Edit tracking data
● ● ● ●
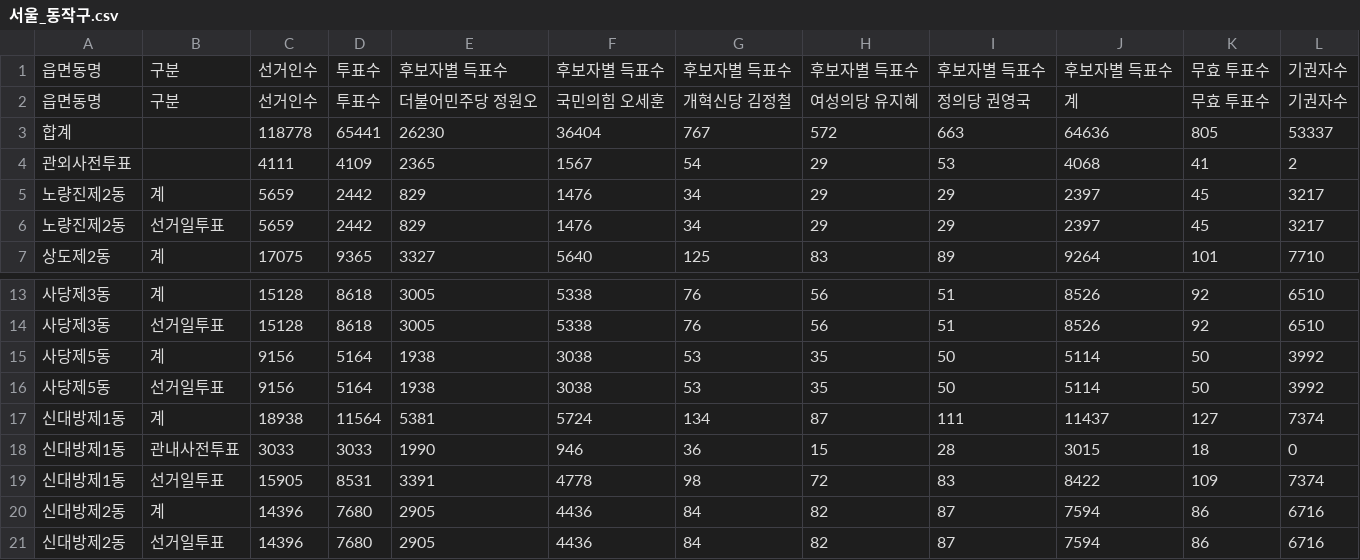
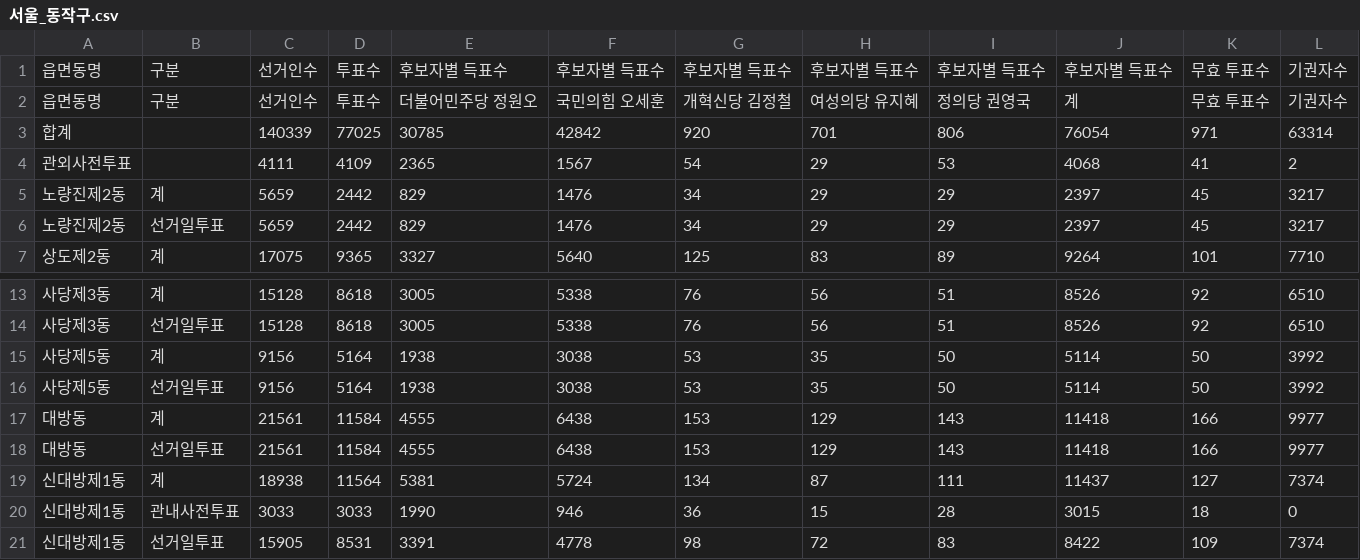
Before and after one commit to anonymous-engineer-25/anonymous-engineer-25.github.io, a CSV file: recent/서울_동작구.csv, drawn as a sheet; only a part is shown, gaps mark what is left out; the shorter side is filled out with more unchanged rows; removed rows and columns are numbered as before the commit, all else as after; the diff names each change by its address in the sheet, - before the commit and + after, or states it on an @@ line.

```diff
--- a/recent/서울_동작구.csv
+++ b/recent/서울_동작구.csv
-row 3: 합계 |  | 118778 | 65441 | 26230 | 36404 | 767 | 572 | 663 | 64636 | 805 | 53337
+row 3: 합계 |  | 140339 | 77025 | 30785 | 42842 | 920 | 701 | 806 | 76054 | 971 | 63314
+row 17: 대방동 | 계 | 21561 | 11584 | 4555 | 6438 | 153 | 129 | 143 | 11418 | 166 | 9977
+row 18: 대방동 | 선거일투표 | 21561 | 11584 | 4555 | 6438 | 153 | 129 | 143 | 11418 | 166 | 9977
```
Also changed, not shown: recent/경남_진주시.csv, recent/서울_서대문구.csv, 44 other files.
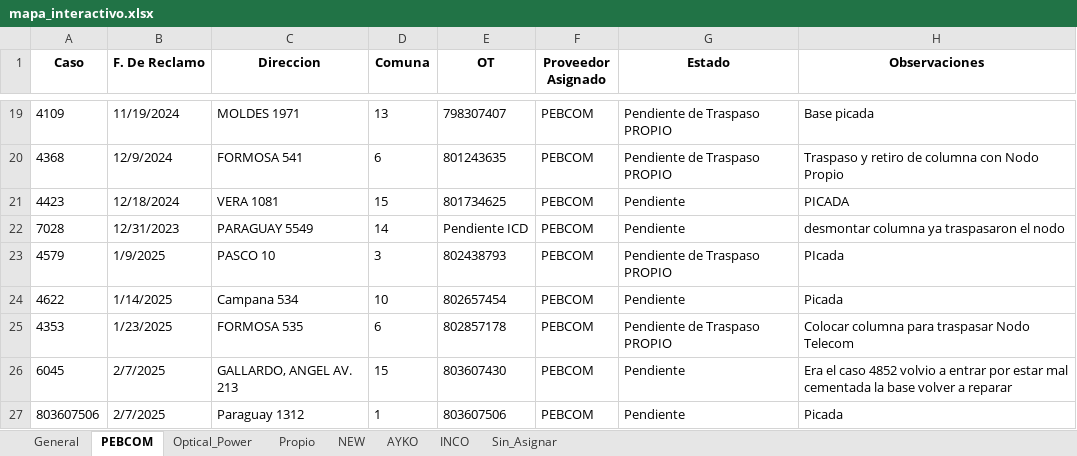
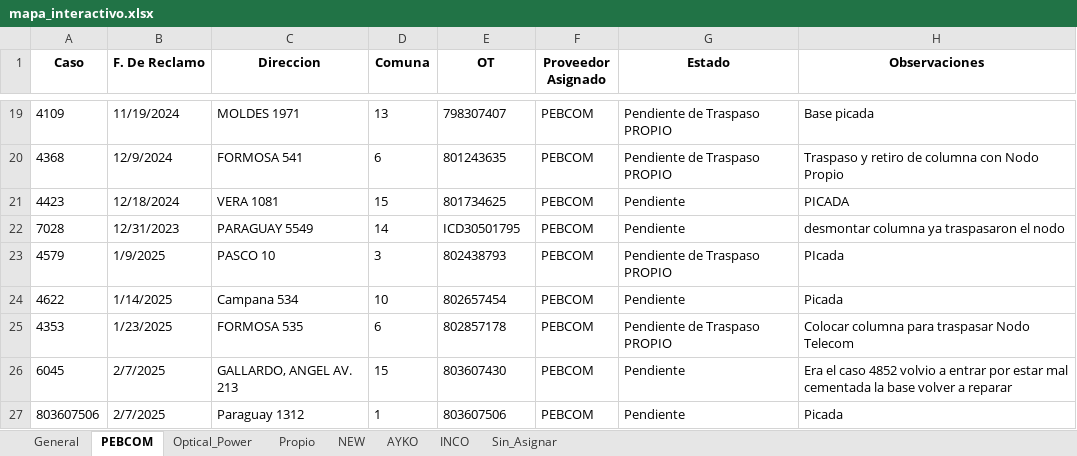
Before and after one commit to gestiondereclamosteco/pendientes_mantenimiento, an Excel workbook: mapa_interactivo.xlsx, sheet PEBCOM, drawn as a sheet; only a part is shown, gaps mark what is left out; values as stored, in another font and other column widths than the file's, no borders; the diff names each change by its address in the sheet, - before the commit and + after, or states it on an @@ line.

```diff
--- a/mapa_interactivo.xlsx (sheet PEBCOM)
+++ b/mapa_interactivo.xlsx (sheet PEBCOM)
-E22 (OT): Pendiente ICD
+E22 (OT): ICD30501795
```
Also changed, not shown: sheet General, sheet Optical_Power, 1 other file.
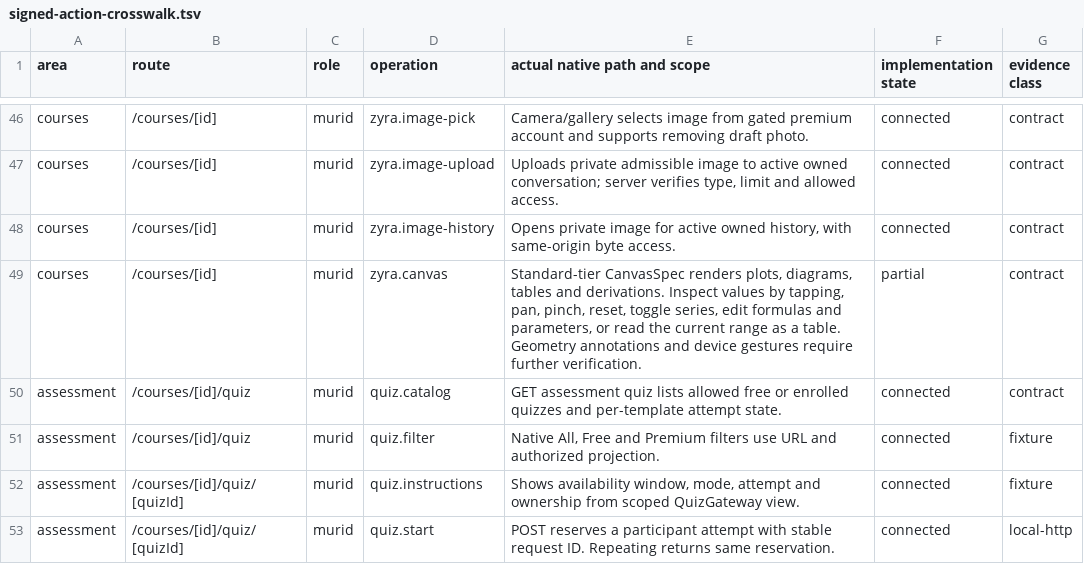
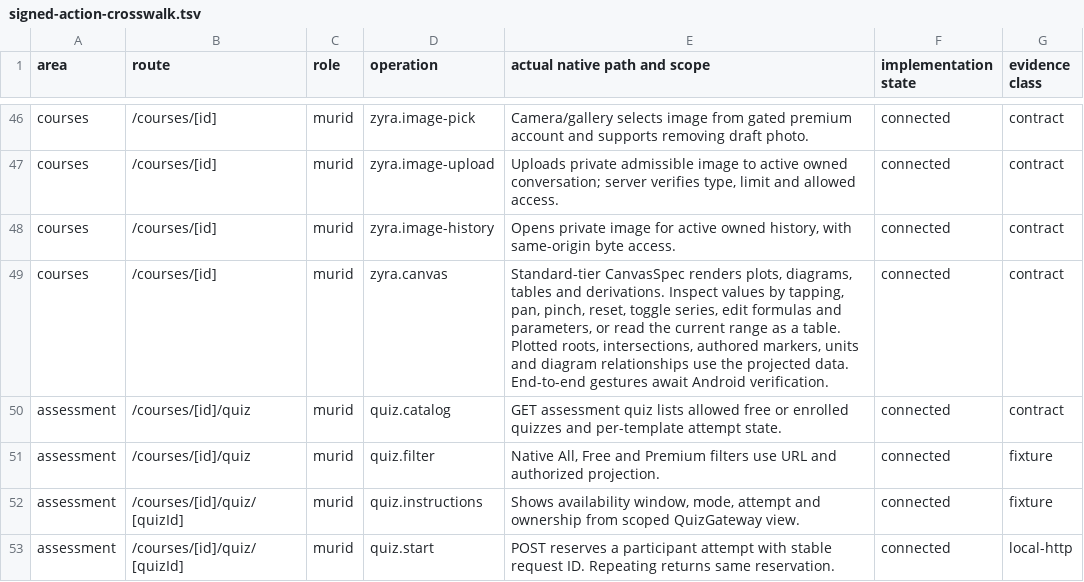
Before and after one commit to soezyxstt/zyxacademy, a TSV file: packages/native-parity/student/evidence/signed-action-crosswalk.tsv, drawn as a sheet; only a part is shown, gaps mark what is left out.

Commit message:
Share native learning diagrams and preserve all authored geometry labels

```diff
--- a/packages/native-parity/student/evidence/signed-action-crosswalk.tsv
+++ b/packages/native-parity/student/evidence/signed-action-crosswalk.tsv
@@ -48,3 +48,3 @@ courses	/courses/[id]	murid	zyra.image-upload	Uploads private admissible image t
 courses	/courses/[id]	murid	zyra.image-history	Opens private image for active owned history, with same-origin byte access.	connected	contract
-courses	/courses/[id]	murid	zyra.canvas	Standard-tier CanvasSpec renders plots, diagrams, tables and derivations. Inspect values by tapping, pan, pinch, reset, toggle series, edit formulas and parameters, or read the current range as a table. Geometry annotations and device gestures require further verification.	partial	contract
+courses	/courses/[id]	murid	zyra.canvas	Standard-tier CanvasSpec renders plots, diagrams, tables and derivations. Inspect values by tapping, pan, pinch, reset, toggle series, edit formulas and parameters, or read the current range as a table. Plotted roots, intersections, authored markers, units and diagram relationships use the projected data. End-to-end gestures await Android verification.	connected	contract
 assessment	/courses/[id]/quiz	murid	quiz.catalog	GET assessment quiz lists allowed free or enrolled quizzes and per-template attempt state.	connected	contract
```
Also changed, not shown: 14 other files.
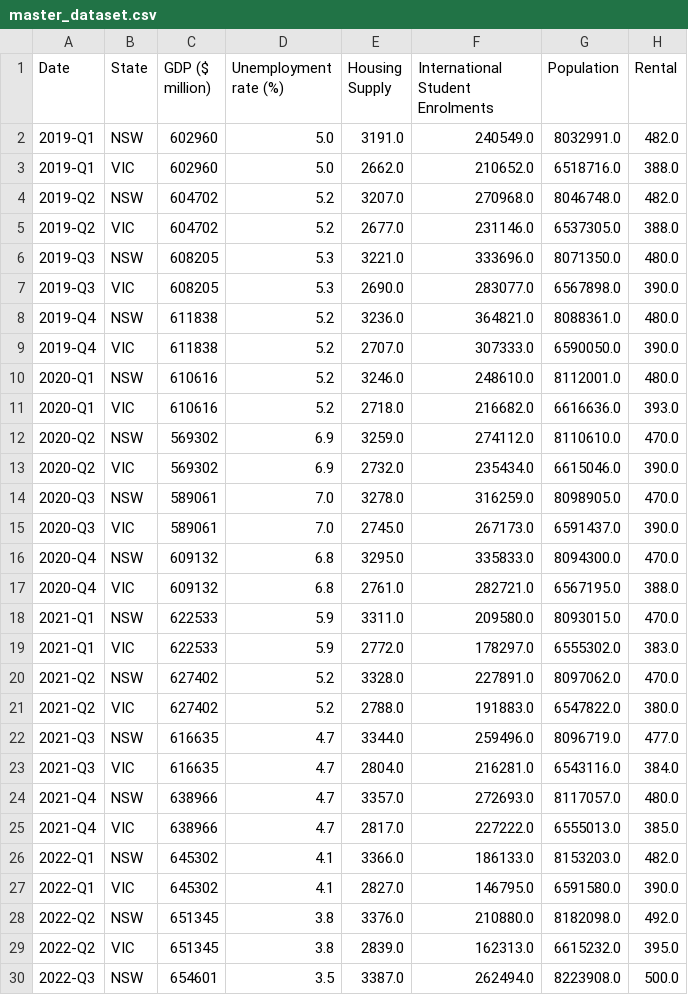
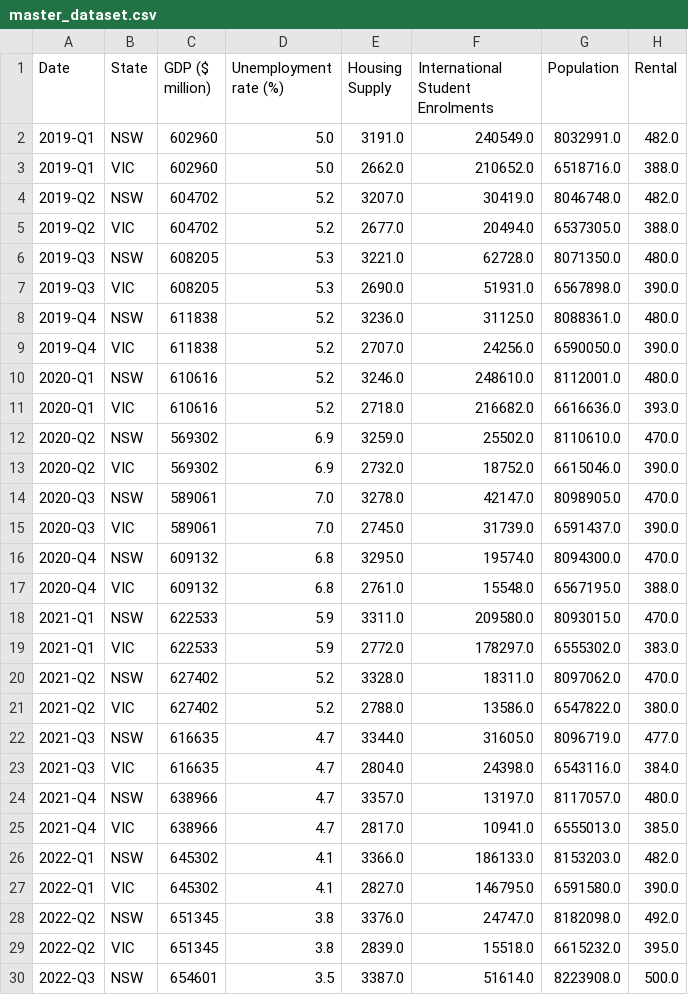
Before and after one commit to aliffhmzah/ecc3479-project, a CSV file: data/clean/master_dataset.csv, drawn as a sheet; only a part is shown; the diff covers the shown part only.

Commit message:
update cleaning script and master dataset for number of international students

```diff
--- a/data/clean/master_dataset.csv
+++ b/data/clean/master_dataset.csv
@@ -3,28 +3,28 @@ Date,State,GDP ($ million),Unemployment rate (%),Housing Supply,International St
 2019-Q1,VIC,602960,5.0,2662.0,210652.0,6518716.0,388.0
-2019-Q2,NSW,604702,5.2,3207.0,270968.0,8046748.0,482.0
-2019-Q2,VIC,604702,5.2,2677.0,231146.0,6537305.0,388.0
-2019-Q3,NSW,608205,5.3,3221.0,333696.0,8071350.0,480.0
-2019-Q3,VIC,608205,5.3,2690.0,283077.0,6567898.0,390.0
-2019-Q4,NSW,611838,5.2,3236.0,364821.0,8088361.0,480.0
-2019-Q4,VIC,611838,5.2,2707.0,307333.0,6590050.0,390.0
+2019-Q2,NSW,604702,5.2,3207.0,30419.0,8046748.0,482.0
+2019-Q2,VIC,604702,5.2,2677.0,20494.0,6537305.0,388.0
+2019-Q3,NSW,608205,5.3,3221.0,62728.0,8071350.0,480.0
+2019-Q3,VIC,608205,5.3,2690.0,51931.0,6567898.0,390.0
+2019-Q4,NSW,611838,5.2,3236.0,31125.0,8088361.0,480.0
+2019-Q4,VIC,611838,5.2,2707.0,24256.0,6590050.0,390.0
 2020-Q1,NSW,610616,5.2,3246.0,248610.0,8112001.0,480.0
 2020-Q1,VIC,610616,5.2,2718.0,216682.0,6616636.0,393.0
-2020-Q2,NSW,569302,6.9,3259.0,274112.0,8110610.0,470.0
-2020-Q2,VIC,569302,6.9,2732.0,235434.0,6615046.0,390.0
-2020-Q3,NSW,589061,7.0,3278.0,316259.0,8098905.0,470.0
-2020-Q3,VIC,589061,7.0,2745.0,267173.0,6591437.0,390.0
-2020-Q4,NSW,609132,6.8,3295.0,335833.0,8094300.0,470.0
-2020-Q4,VIC,609132,6.8,2761.0,282721.0,6567195.0,388.0
+2020-Q2,NSW,569302,6.9,3259.0,25502.0,8110610.0,470.0
+2020-Q2,VIC,569302,6.9,2732.0,18752.0,6615046.0,390.0
+2020-Q3,NSW,589061,7.0,3278.0,42147.0,8098905.0,470.0
+2020-Q3,VIC,589061,7.0,2745.0,31739.0,6591437.0,390.0
+2020-Q4,NSW,609132,6.8,3295.0,19574.0,8094300.0,470.0
+2020-Q4,VIC,609132,6.8,2761.0,15548.0,6567195.0,388.0
 2021-Q1,NSW,622533,5.9,3311.0,209580.0,8093015.0,470.0
 2021-Q1,VIC,622533,5.9,2772.0,178297.0,6555302.0,383.0
-2021-Q2,NSW,627402,5.2,3328.0,227891.0,8097062.0,470.0
-2021-Q2,VIC,627402,5.2,2788.0,191883.0,6547822.0,380.0
-2021-Q3,NSW,616635,4.7,3344.0,259496.0,8096719.0,477.0
-2021-Q3,VIC,616635,4.7,2804.0,216281.0,6543116.0,384.0
-2021-Q4,NSW,638966,4.7,3357.0,272693.0,8117057.0,480.0
-2021-Q4,VIC,638966,4.7,2817.0,227222.0,6555013.0,385.0
+2021-Q2,NSW,627402,5.2,3328.0,18311.0,8097062.0,470.0
+2021-Q2,VIC,627402,5.2,2788.0,13586.0,6547822.0,380.0
+2021-Q3,NSW,616635,4.7,3344.0,31605.0,8096719.0,477.0
+2021-Q3,VIC,616635,4.7,2804.0,24398.0,6543116.0,384.0
+2021-Q4,NSW,638966,4.7,3357.0,13197.0,8117057.0,480.0
+2021-Q4,VIC,638966,4.7,2817.0,10941.0,6555013.0,385.0
 2022-Q1,NSW,645302,4.1,3366.0,186133.0,8153203.0,482.0
 2022-Q1,VIC,645302,4.1,2827.0,146795.0,6591580.0,390.0
-2022-Q2,NSW,651345,3.8,3376.0,210880.0,8182098.0,492.0
-2022-Q2,VIC,651345,3.8,2839.0,162313.0,6615232.0,395.0
-2022-Q3,NSW,654601,3.5,3387.0,262494.0,8223908.0,500.0
+2022-Q2,NSW,651345,3.8,3376.0,24747.0,8182098.0,492.0
+2022-Q2,VIC,651345,3.8,2839.0,15518.0,6615232.0,395.0
+2022-Q3,NSW,654601,3.5,3387.0,51614.0,8223908.0,500.0
```
Also changed, not shown: 15 edited cells elsewhere in this file, 1 other file.
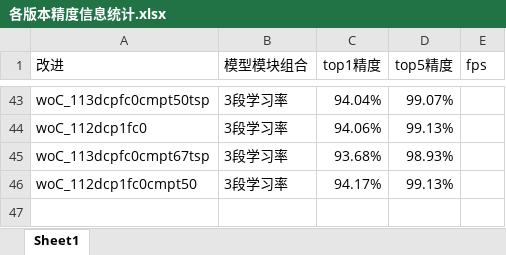
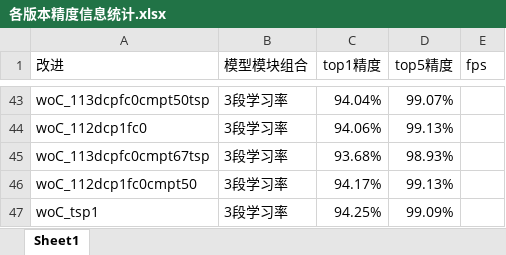
Before and after one commit to HuiLanAi/FG-052D, an Excel workbook: 052c doc/各版本精度信息统计.xlsx, sheet Sheet1, drawn as a sheet; only a part is shown, gaps mark what is left out; values as stored, in another font and other column widths than the file's, no borders; the diff names each change by its address in the sheet, - before the commit and + after, or states it on an @@ line.

```diff
--- a/052c doc/各版本精度信息统计.xlsx (sheet Sheet1)
+++ b/052c doc/各版本精度信息统计.xlsx (sheet Sheet1)
+row 47: woC_tsp1 | 3段学习率 | 94.25% | 99.09%
```
Also changed, not shown: 2 other files.
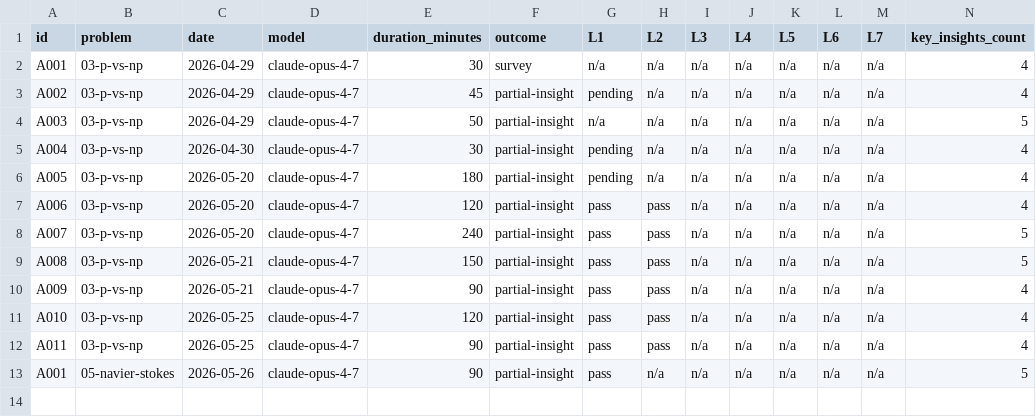
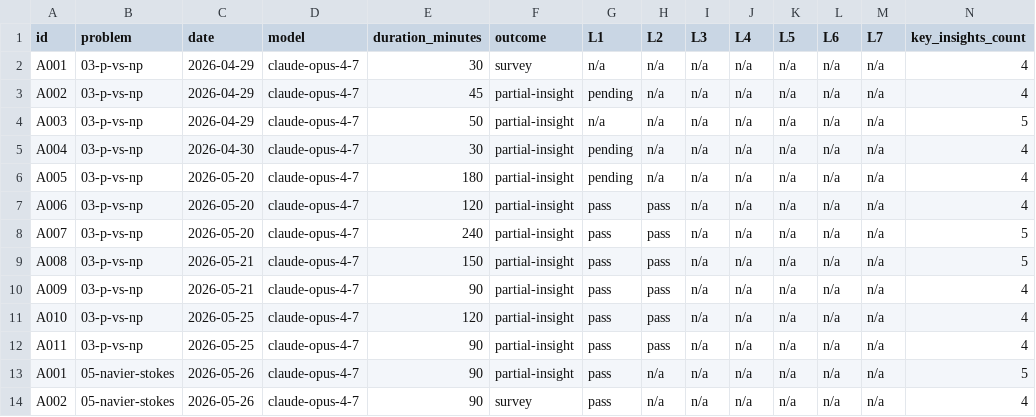
Before and after one commit to Denny-Hwang/millenium_lab, a CSV file: data/attempts.csv, drawn as a sheet; only a part is shown; rows hold the shown columns only; the diff names each change by its address in the sheet, - before the commit and + after, or states it on an @@ line.

```diff
--- a/data/attempts.csv
+++ b/data/attempts.csv
+row 14: A002 | 05-navier-stokes | 2026-05-26 | claude-opus-4-7 | 90 | survey | pass | n/a | n/a | n/a | n/a | n/a | n/a | 4
```
Also changed, not shown: 2 other files.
● ● ● ●
WHAT IS NEEDED >> Lines, not occurrences, are what count: report how many lines of the records above include the word "recent", and nothing else.

TASK ANSWER >> 4